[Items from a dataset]
::::::::

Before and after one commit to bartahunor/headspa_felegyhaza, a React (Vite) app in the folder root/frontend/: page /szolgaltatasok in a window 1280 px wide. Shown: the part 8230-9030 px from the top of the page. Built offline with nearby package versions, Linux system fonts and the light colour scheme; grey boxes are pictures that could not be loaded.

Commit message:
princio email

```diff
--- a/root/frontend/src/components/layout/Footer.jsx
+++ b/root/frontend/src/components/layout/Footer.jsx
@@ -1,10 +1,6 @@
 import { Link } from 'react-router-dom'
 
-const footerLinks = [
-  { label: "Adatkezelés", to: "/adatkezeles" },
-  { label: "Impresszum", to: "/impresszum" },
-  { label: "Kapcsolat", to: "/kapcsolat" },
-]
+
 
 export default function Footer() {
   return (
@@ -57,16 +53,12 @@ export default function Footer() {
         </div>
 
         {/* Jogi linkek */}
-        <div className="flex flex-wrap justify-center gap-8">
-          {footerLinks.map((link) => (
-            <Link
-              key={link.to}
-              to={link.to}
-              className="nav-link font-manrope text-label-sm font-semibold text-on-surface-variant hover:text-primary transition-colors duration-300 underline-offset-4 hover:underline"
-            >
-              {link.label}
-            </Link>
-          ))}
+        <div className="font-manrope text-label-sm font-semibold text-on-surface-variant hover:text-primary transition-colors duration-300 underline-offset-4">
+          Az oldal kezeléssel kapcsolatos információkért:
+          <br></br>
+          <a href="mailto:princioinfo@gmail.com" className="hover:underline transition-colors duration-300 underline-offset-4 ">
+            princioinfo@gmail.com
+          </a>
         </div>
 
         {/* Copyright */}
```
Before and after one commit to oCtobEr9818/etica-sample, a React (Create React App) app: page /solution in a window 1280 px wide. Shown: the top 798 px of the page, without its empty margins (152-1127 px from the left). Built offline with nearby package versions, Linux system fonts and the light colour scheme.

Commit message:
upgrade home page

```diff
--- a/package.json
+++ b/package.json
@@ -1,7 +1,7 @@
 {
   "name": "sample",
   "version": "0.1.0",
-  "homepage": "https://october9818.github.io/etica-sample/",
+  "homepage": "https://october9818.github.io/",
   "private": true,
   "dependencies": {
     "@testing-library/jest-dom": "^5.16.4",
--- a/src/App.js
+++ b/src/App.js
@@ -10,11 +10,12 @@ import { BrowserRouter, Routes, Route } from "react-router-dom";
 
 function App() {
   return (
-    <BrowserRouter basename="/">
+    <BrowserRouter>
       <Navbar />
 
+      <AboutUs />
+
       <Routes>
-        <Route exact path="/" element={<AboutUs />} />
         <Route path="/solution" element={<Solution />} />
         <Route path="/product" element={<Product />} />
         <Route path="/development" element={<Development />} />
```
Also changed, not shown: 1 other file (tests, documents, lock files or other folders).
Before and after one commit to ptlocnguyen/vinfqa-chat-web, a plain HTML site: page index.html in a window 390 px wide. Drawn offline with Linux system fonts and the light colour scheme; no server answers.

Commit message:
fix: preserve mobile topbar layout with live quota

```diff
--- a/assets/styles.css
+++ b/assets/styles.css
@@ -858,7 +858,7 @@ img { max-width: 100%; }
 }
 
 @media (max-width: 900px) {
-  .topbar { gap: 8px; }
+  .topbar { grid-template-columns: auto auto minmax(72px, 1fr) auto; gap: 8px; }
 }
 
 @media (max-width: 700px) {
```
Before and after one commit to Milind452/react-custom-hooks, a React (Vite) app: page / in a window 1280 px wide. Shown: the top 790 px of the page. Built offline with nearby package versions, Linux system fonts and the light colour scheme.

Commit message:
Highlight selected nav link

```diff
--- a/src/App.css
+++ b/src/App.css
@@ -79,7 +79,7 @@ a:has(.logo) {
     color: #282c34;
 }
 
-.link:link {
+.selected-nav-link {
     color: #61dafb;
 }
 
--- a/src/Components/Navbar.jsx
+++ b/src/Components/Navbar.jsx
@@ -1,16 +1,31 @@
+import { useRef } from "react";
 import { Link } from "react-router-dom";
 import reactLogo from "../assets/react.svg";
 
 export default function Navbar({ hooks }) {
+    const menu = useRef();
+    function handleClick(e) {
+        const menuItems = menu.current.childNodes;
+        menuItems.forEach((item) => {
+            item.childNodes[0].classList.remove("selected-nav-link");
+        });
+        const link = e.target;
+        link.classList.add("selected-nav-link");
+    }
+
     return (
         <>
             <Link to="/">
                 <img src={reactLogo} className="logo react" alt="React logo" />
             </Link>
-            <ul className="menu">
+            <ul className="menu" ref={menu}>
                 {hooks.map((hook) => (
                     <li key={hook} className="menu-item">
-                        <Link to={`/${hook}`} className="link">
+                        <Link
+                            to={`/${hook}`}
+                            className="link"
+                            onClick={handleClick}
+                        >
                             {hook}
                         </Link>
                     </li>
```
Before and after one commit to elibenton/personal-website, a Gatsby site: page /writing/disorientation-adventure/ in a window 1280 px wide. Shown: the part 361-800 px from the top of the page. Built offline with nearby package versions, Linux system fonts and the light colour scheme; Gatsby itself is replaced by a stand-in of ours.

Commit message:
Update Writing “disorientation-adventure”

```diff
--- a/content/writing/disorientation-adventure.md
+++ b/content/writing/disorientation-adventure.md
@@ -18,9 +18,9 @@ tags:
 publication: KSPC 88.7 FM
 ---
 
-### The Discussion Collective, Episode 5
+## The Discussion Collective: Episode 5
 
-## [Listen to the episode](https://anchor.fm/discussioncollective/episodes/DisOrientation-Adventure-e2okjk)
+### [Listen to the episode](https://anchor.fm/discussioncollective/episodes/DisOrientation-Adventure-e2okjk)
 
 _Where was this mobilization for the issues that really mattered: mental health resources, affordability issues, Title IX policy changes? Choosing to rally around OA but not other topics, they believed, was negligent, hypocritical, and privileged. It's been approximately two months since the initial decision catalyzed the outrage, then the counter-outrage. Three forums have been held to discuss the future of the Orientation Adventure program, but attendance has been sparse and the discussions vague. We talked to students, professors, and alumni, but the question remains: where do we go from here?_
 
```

::::::::

• _REQUIREMENT_
All entries above should be duplicated exactly, none omitted.

• _EXPECTED ANSWER_
Before and after one commit to bartahunor/headspa_felegyhaza, a React (Vite) app in the folder root/frontend/: page /szolgaltatasok in a window 1280 px wide. Shown: the part 8230-9030 px from the top of the page. Built offline with nearby package versions, Linux system fonts and the light colour scheme; grey boxes are pictures that could not be loaded.

Commit message:
princio email

```diff
--- a/root/frontend/src/components/layout/Footer.jsx
+++ b/root/frontend/src/components/layout/Footer.jsx
@@ -1,10 +1,6 @@
 import { Link } from 'react-router-dom'
 
-const footerLinks = [
-  { label: "Adatkezelés", to: "/adatkezeles" },
-  { label: "Impresszum", to: "/impresszum" },
-  { label: "Kapcsolat", to: "/kapcsolat" },
-]
+
 
 export default function Footer() {
   return (
@@ -57,16 +53,12 @@ export default function Footer() {
         </div>
 
         {/* Jogi linkek */}
-        <div className="flex flex-wrap justify-center gap-8">
-          {footerLinks.map((link) => (
-            <Link
-              key={link.to}
-              to={link.to}
-              className="nav-link font-manrope text-label-sm font-semibold text-on-surface-variant hover:text-primary transition-colors duration-300 underline-offset-4 hover:underline"
-            >
-              {link.label}
-            </Link>
-          ))}
+        <div className="font-manrope text-label-sm font-semibold text-on-surface-variant hover:text-primary transition-colors duration-300 underline-offset-4">
+          Az oldal kezeléssel kapcsolatos információkért:
+          <br></br>
+          <a href="mailto:princioinfo@gmail.com" className="hover:underline transition-colors duration-300 underline-offset-4 ">
+            princioinfo@gmail.com
+          </a>
         </div>
 
         {/* Copyright */}
```
Before and after one commit to oCtobEr9818/etica-sample, a React (Create React App) app: page /solution in a window 1280 px wide. Shown: the top 798 px of the page, without its empty margins (152-1127 px from the left). Built offline with nearby package versions, Linux system fonts and the light colour scheme.

Commit message:
upgrade home page

```diff
--- a/package.json
+++ b/package.json
@@ -1,7 +1,7 @@
 {
   "name": "sample",
   "version": "0.1.0",
-  "homepage": "https://october9818.github.io/etica-sample/",
+  "homepage": "https://october9818.github.io/",
   "private": true,
   "dependencies": {
     "@testing-library/jest-dom": "^5.16.4",
--- a/src/App.js
+++ b/src/App.js
@@ -10,11 +10,12 @@ import { BrowserRouter, Routes, Route } from "react-router-dom";
 
 function App() {
   return (
-    <BrowserRouter basename="/">
+    <BrowserRouter>
       <Navbar />
 
+      <AboutUs />
+
       <Routes>
-        <Route exact path="/" element={<AboutUs />} />
         <Route path="/solution" element={<Solution />} />
         <Route path="/product" element={<Product />} />
         <Route path="/development" element={<Development />} />
```
Also changed, not shown: 1 other file (tests, documents, lock files or other folders).
Before and after one commit to ptlocnguyen/vinfqa-chat-web, a plain HTML site: page index.html in a window 390 px wide. Drawn offline with Linux system fonts and the light colour scheme; no server answers.

Commit message:
fix: preserve mobile topbar layout with live quota

```diff
--- a/assets/styles.css
+++ b/assets/styles.css
@@ -858,7 +858,7 @@ img { max-width: 100%; }
 }
 
 @media (max-width: 900px) {
-  .topbar { gap: 8px; }
+  .topbar { grid-template-columns: auto auto minmax(72px, 1fr) auto; gap: 8px; }
 }
 
 @media (max-width: 700px) {
```
Before and after one commit to Milind452/react-custom-hooks, a React (Vite) app: page / in a window 1280 px wide. Shown: the top 790 px of the page. Built offline with nearby package versions, Linux system fonts and the light colour scheme.

Commit message:
Highlight selected nav link

```diff
--- a/src/App.css
+++ b/src/App.css
@@ -79,7 +79,7 @@ a:has(.logo) {
     color: #282c34;
 }
 
-.link:link {
+.selected-nav-link {
     color: #61dafb;
 }
 
--- a/src/Components/Navbar.jsx
+++ b/src/Components/Navbar.jsx
@@ -1,16 +1,31 @@
+import { useRef } from "react";
 import { Link } from "react-router-dom";
 import reactLogo from "../assets/react.svg";
 
 export default function Navbar({ hooks }) {
+    const menu = useRef();
+    function handleClick(e) {
+        const menuItems = menu.current.childNodes;
+        menuItems.forEach((item) => {
+            item.childNodes[0].classList.remove("selected-nav-link");
+        });
+        const link = e.target;
+        link.classList.add("selected-nav-link");
+    }
+
     return (
         <>
             <Link to="/">
                 <img src={reactLogo} className="logo react" alt="React logo" />
             </Link>
-            <ul className="menu">
+            <ul className="menu" ref={menu}>
                 {hooks.map((hook) => (
                     <li key={hook} className="menu-item">
-                        <Link to={`/${hook}`} className="link">
+                        <Link
+                            to={`/${hook}`}
+                            className="link"
+                            onClick={handleClick}
+                        >
                             {hook}
                         </Link>
                     </li>
```
Before and after one commit to elibenton/personal-website, a Gatsby site: page /writing/disorientation-adventure/ in a window 1280 px wide. Shown: the part 361-800 px from the top of the page. Built offline with nearby package versions, Linux system fonts and the light colour scheme; Gatsby itself is replaced by a stand-in of ours.

Commit message:
Update Writing “disorientation-adventure”

```diff
--- a/content/writing/disorientation-adventure.md
+++ b/content/writing/disorientation-adventure.md
@@ -18,9 +18,9 @@ tags:
 publication: KSPC 88.7 FM
 ---
 
-### The Discussion Collective, Episode 5
+## The Discussion Collective: Episode 5
 
-## [Listen to the episode](https://anchor.fm/discussioncollective/episodes/DisOrientation-Adventure-e2okjk)
+### [Listen to the episode](https://anchor.fm/discussioncollective/episodes/DisOrientation-Adventure-e2okjk)
 
 _Where was this mobilization for the issues that really mattered: mental health resources, affordability issues, Title IX policy changes? Choosing to rally around OA but not other topics, they believed, was negligent, hypocritical, and privileged. It's been approximately two months since the initial decision catalyzed the outrage, then the counter-outrage. Three forums have been held to discuss the future of the Orientation Adventure program, but attendance has been sparse and the discussions vague. We talked to students, professors, and alumni, but the question remains: where do we go from here?_
 
```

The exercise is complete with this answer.